> [The task] I would like each line of the data that holds the word "main" copied out.

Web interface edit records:
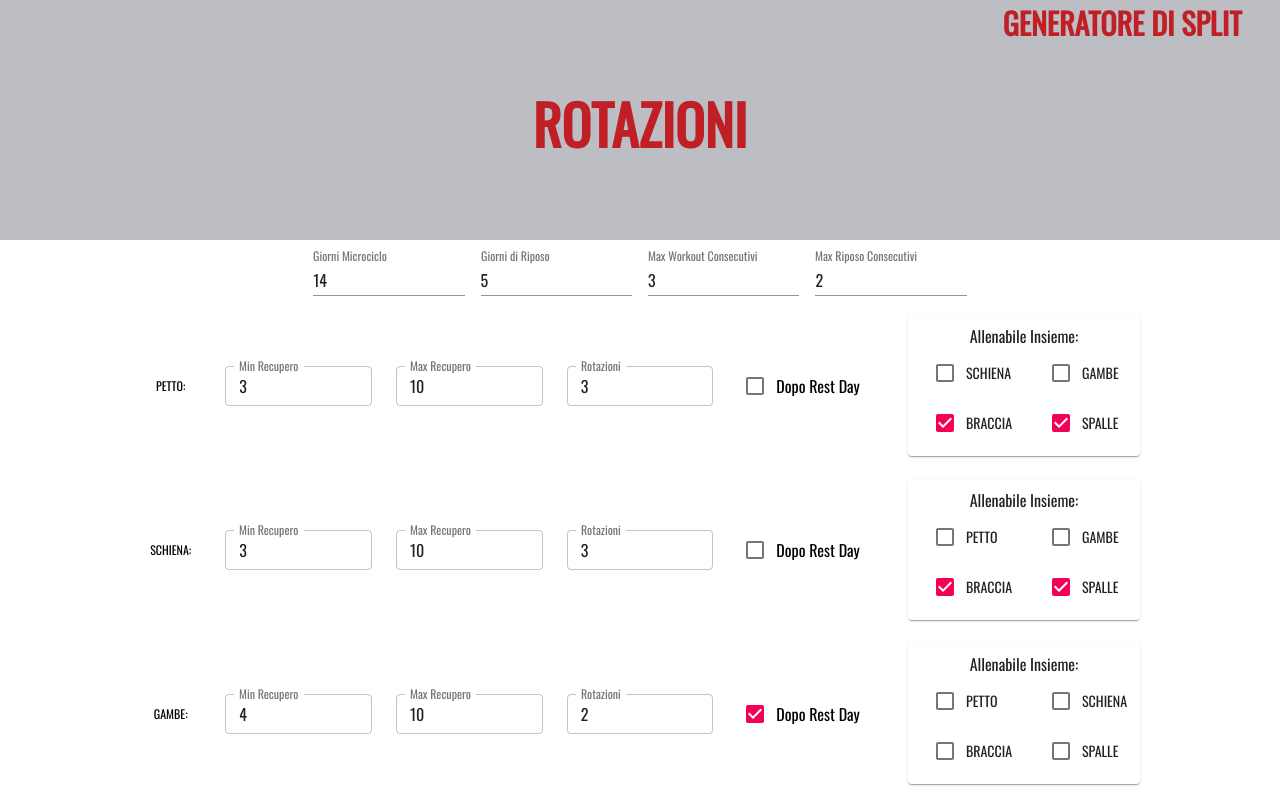
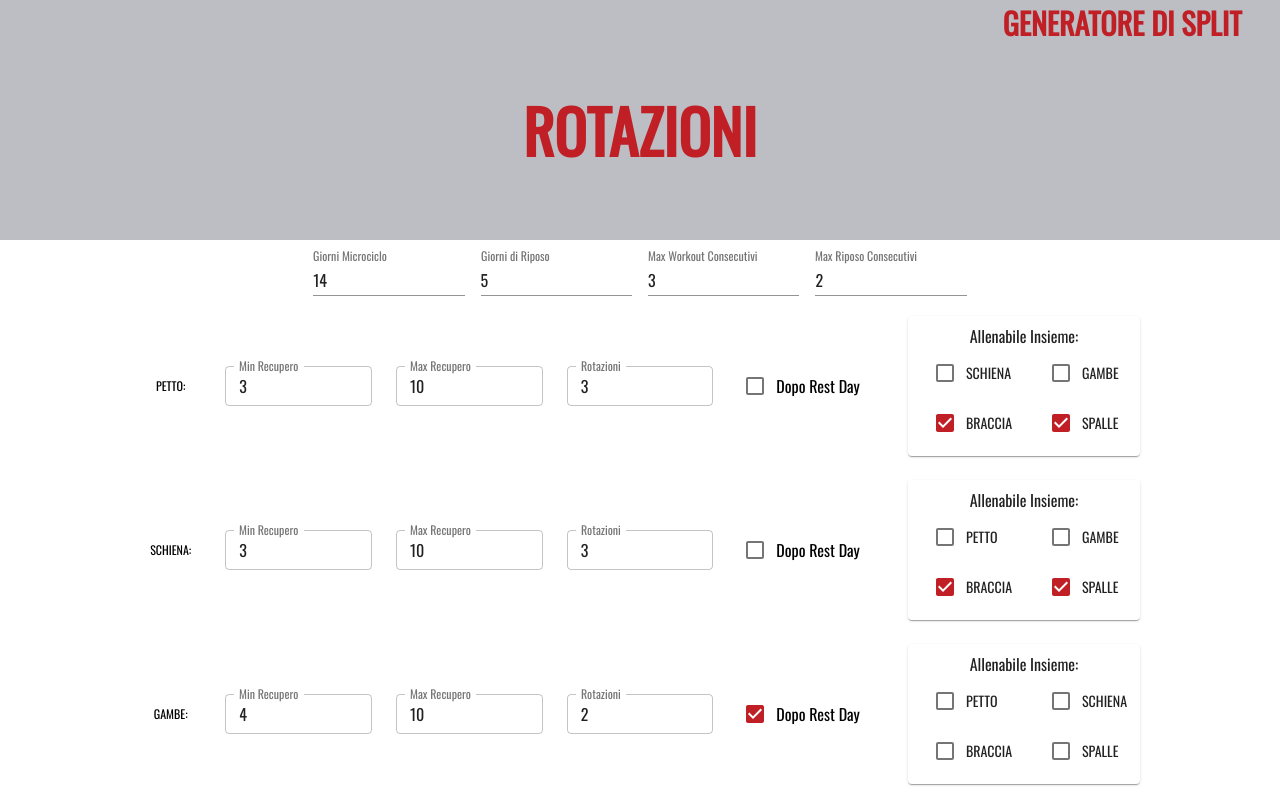
Before and after one commit to crybot/Rotazioni, a React (Create React App) app in the folder client/: page / in a window 1280 px wide. Shown: the top 800 px of the page. Built offline with nearby package versions, Linux system fonts and the light colour scheme.

Commit message:
Apply more uniform global theming

```diff
--- a/client/src/App.css
+++ b/client/src/App.css
@@ -17,19 +17,6 @@ table {
   margin-bottom: 30vh;
 }
 
-.App-title1 {
-  color: #c01f25;
-  font-size: 30px;
-  margin-top: 0;
-  text-align: right;
-  padding-right: 3vw;
-}
-
-.App-title2 {
-  color: #c01f25;
-  font-size: 55px;
-}
-
 .App-header {
   background-color: #bcbec4;
   min-height: 30vh;
--- a/client/src/App.js
+++ b/client/src/App.js
@@ -10,20 +10,41 @@ const theme = createMuiTheme({
   typography: {
     fontFamily: [
       'Oswald',
-      'regular',
     ].join(','),
-  },});
+  },
+  palette: {
+    secondary: {
+      main: '#c01f25', // shade of dark red
+    }
+  }
+});
+
+const useStyles = makeStyles({
+  title1: {
+    color: theme.palette.secondary.main,
+    fontSize: '30px',
+    marginTop: '0',
+    textAlign: 'right',
+    paddingRight: '3vw',
+  },
+
+  title2: {
+    color: theme.palette.secondary.main,
+    fontSize: '60px',
+  },
+});
 
 function App() {
   const numbers = [...Array(14).keys()]
+  const classes = useStyles();
 
   return (
     <ThemeProvider theme={theme}>
       <div className="App">
         <header className="App-header">
           <Typography>
-            <h2 className="App-title1"> GENERATORE DI SPLIT </h2>
-            <h1 className="App-title2"> ROTAZIONI </h1>
+            <h2 className={classes.title1}> GENERATORE DI SPLIT </h2>
+            <h1 className={classes.title2}> ROTAZIONI </h1>
           </Typography>
         </header>
         <body>
--- a/client/src/SplitTable.js
+++ b/client/src/SplitTable.js
@@ -1,5 +1,6 @@
 import { Typography } from '@material-ui/core';
 import { useState } from 'react';
+import { useTheme } from '@material-ui/core/styles';
 
 function weekday(n) {
   return {0: 'LUNEDÌ', 1: 'MARTEDÌ', 2: 'MERCOLEDÌ',
@@ -7,10 +8,13 @@ function weekday(n) {
     6: 'DOMENICA'}[(n-1) % 7]
 }
 
+
 function SplitCell(props) {
+  const theme = useTheme();
+  console.log(theme.palette)
 
   return (
-    <td style={{backgroundColor: (props.marked ? 'red' : '')}}>
+    <td style={{backgroundColor: (props.marked ? theme.palette.secondary.main : '')}}>
       <Typography align="center">
         {props.groups.join(' & ')}
       </Typography>
```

> [Result of the exercise]
+      main: '#c01f25', // shade of dark red
+    color: theme.palette.secondary.main,
+    color: theme.palette.secondary.main,
+    <td style={{backgroundColor: (props.marked ? theme.palette.secondary.main : '')}}>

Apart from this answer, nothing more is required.